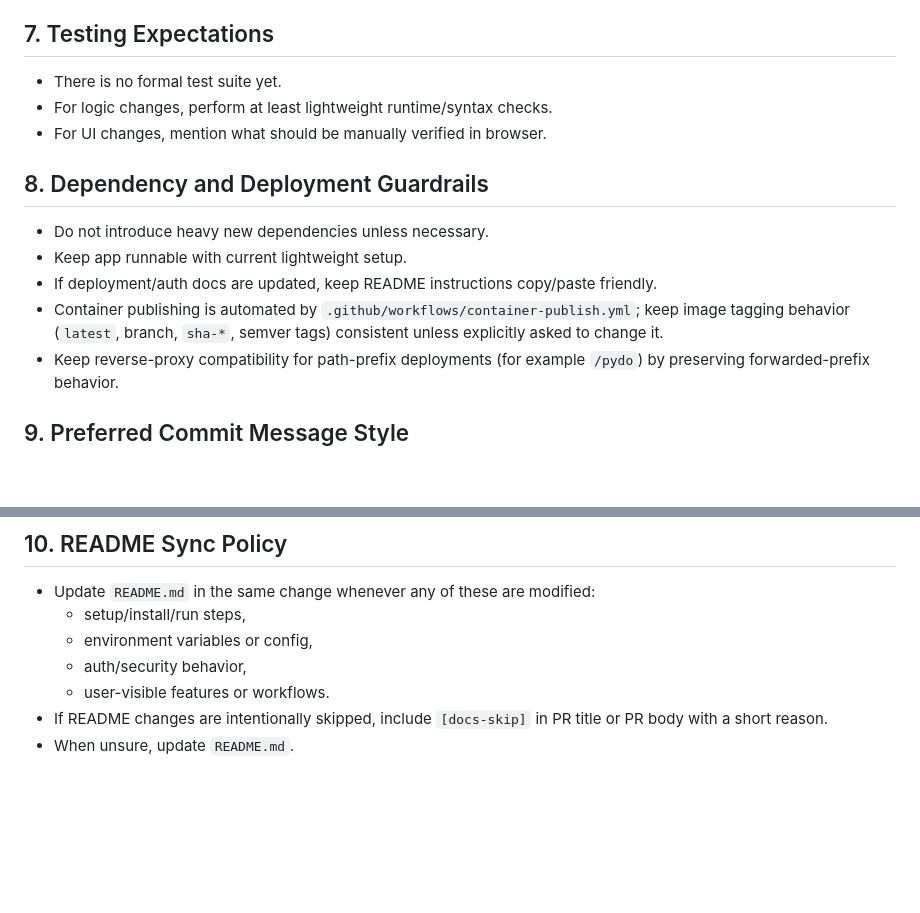
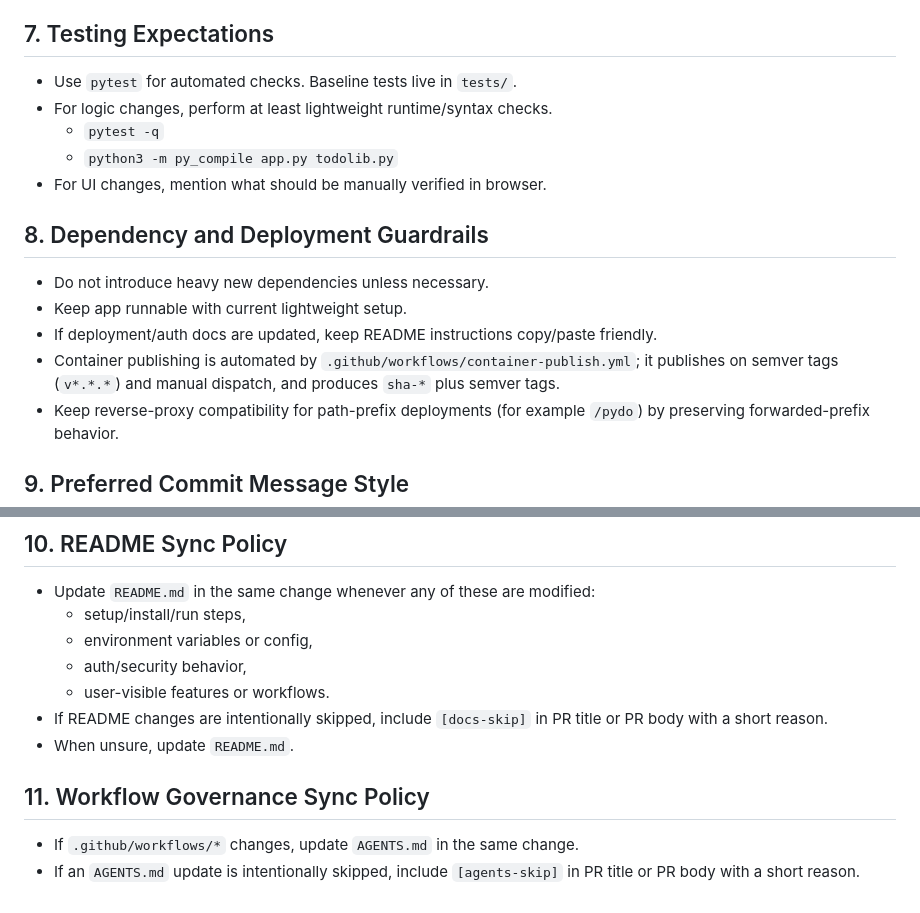
Before and after one commit to viper3400/pydo, a Markdown page: AGENTS.md, 2 parts joined by grey strips. Drawn GitHub-style; blank space fills up the shorter version.

Commit message:
docs: add explicit workflow-to-agents sync rule

```diff
--- a/AGENTS.md
+++ b/AGENTS.md
@@ -65,8 +65,10 @@ When implementing changes:
 
 ## 7. Testing Expectations
 
-- There is no formal test suite yet.
+- Use `pytest` for automated checks. Baseline tests live in `tests/`.
 - For logic changes, perform at least lightweight runtime/syntax checks.
+  - `pytest -q`
+  - `python3 -m py_compile app.py todolib.py`
 - For UI changes, mention what should be manually verified in browser.
 
 ## 8. Dependency and Deployment Guardrails
@@ -74,7 +76,7 @@ When implementing changes:
 - Do not introduce heavy new dependencies unless necessary.
 - Keep app runnable with current lightweight setup.
 - If deployment/auth docs are updated, keep README instructions copy/paste friendly.
-- Container publishing is automated by `.github/workflows/container-publish.yml`; keep image tagging behavior (`latest`, branch, `sha-*`, semver tags) consistent unless explicitly asked to change it.
+- Container publishing is automated by `.github/workflows/container-publish.yml`; it publishes on semver tags (`v*.*.*`) and manual dispatch, and produces `sha-*` plus semver tags.
 - Keep reverse-proxy compatibility for path-prefix deployments (for example `/pydo`) by preserving forwarded-prefix behavior.
 
 ## 9. Preferred Commit Message Style
@@ -95,3 +97,8 @@ When implementing changes:
   - user-visible features or workflows.
 - If README changes are intentionally skipped, include `[docs-skip]` in PR title or PR body with a short reason.
 - When unsure, update `README.md`.
+
+## 11. Workflow Governance Sync Policy
+
+- If `.github/workflows/*` changes, update `AGENTS.md` in the same change.
+- If an `AGENTS.md` update is intentionally skipped, include `[agents-skip]` in PR title or PR body with a short reason.
```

_TASK INSTRUCTIONS_:
From the entries above, copy every line where the word "docs" shows up.

_EXERCISE RESPONSE_:
docs: add explicit workflow-to-agents sync rule
 - If deployment/auth docs are updated, keep README instructions copy/paste friendly.
 - If README changes are intentionally skipped, include `[docs-skip]` in PR title or PR body with a short reason.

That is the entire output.